● Problem requirements
Pull every line that includes the word "className" out of the data below and copy it.

● Exercise data
——————————

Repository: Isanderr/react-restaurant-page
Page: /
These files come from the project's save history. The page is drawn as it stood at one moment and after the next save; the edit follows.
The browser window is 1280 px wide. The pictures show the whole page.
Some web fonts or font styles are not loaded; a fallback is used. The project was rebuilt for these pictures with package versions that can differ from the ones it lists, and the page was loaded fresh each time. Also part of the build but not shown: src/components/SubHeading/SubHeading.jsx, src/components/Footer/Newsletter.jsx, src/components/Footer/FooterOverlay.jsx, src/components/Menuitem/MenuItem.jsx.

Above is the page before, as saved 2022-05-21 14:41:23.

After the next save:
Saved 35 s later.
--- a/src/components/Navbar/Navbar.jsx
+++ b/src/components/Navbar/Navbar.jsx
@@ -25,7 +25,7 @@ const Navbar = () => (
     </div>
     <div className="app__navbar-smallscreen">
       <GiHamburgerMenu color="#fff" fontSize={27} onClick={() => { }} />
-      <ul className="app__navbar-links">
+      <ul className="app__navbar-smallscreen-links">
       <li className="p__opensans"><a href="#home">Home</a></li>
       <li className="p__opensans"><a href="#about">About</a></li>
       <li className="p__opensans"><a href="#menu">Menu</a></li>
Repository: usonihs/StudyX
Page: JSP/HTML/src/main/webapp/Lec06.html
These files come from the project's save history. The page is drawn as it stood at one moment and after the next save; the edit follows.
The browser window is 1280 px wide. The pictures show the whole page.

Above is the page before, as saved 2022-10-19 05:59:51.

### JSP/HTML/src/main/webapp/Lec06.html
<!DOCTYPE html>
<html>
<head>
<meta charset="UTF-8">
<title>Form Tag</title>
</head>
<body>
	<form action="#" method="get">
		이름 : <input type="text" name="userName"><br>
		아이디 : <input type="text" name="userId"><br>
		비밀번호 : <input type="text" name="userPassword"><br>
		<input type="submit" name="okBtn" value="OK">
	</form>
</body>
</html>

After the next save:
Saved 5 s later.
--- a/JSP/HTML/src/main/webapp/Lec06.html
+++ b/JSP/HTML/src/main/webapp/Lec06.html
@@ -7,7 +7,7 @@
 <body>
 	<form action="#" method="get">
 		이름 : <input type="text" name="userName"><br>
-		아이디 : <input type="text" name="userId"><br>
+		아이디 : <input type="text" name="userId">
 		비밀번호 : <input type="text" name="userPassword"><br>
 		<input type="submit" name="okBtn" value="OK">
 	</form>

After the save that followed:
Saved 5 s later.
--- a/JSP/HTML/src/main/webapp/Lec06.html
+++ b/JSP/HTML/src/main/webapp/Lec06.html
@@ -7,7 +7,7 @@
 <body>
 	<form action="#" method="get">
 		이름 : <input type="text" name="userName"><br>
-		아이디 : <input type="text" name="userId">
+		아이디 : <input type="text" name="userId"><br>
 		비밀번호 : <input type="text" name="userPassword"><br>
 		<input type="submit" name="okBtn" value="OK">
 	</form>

——————————

● Solution for this exercise
     <div className="app__navbar-smallscreen">
-      <ul className="app__navbar-links">
+      <ul className="app__navbar-smallscreen-links">
       <li className="p__opensans"><a href="#home">Home</a></li>
       <li className="p__opensans"><a href="#about">About</a></li>
       <li className="p__opensans"><a href="#menu">Menu</a></li>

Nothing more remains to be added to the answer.